• **RECORDED DATA**:
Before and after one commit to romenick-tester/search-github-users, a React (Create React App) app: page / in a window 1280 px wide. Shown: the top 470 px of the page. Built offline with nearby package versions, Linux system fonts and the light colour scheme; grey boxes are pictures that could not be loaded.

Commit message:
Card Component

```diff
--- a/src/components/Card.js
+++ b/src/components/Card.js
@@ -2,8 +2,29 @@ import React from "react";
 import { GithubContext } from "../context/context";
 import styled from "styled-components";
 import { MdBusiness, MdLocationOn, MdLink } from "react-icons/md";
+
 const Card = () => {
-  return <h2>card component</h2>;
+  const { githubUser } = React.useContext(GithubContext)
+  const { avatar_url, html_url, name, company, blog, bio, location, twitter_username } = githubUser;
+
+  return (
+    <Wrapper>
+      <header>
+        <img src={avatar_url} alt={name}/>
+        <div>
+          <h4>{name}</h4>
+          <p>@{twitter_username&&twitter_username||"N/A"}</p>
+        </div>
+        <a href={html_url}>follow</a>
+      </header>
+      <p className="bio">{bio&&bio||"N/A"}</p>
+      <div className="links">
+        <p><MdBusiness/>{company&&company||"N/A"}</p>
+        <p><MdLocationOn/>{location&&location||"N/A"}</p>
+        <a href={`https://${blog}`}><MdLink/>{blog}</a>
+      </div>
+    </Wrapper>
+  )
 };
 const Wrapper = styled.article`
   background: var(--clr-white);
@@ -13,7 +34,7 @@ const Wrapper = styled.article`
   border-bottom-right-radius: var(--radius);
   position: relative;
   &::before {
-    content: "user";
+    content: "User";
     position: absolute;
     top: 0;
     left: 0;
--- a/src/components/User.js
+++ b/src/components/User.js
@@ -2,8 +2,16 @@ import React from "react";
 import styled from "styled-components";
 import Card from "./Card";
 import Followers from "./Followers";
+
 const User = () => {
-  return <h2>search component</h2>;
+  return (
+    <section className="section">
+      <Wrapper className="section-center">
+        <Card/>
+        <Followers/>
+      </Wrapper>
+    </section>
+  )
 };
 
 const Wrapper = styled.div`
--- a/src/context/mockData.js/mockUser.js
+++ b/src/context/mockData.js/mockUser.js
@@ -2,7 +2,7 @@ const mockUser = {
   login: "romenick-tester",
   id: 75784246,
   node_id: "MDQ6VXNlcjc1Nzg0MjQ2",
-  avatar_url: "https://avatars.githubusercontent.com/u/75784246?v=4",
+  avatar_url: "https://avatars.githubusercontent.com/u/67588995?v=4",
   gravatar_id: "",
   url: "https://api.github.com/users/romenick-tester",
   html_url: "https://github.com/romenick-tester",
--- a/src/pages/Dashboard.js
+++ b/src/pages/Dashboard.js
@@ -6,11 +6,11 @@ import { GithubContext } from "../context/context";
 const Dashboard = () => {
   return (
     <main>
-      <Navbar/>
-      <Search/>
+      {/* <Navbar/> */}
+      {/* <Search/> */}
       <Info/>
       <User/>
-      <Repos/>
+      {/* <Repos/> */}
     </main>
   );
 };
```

• **TASK TO CARRY OUT**: Show all lines from the data above in which the word "Dashboard" appears.

• **ANSWER AREA**:
--- a/src/pages/Dashboard.js
+++ b/src/pages/Dashboard.js
 const Dashboard = () => {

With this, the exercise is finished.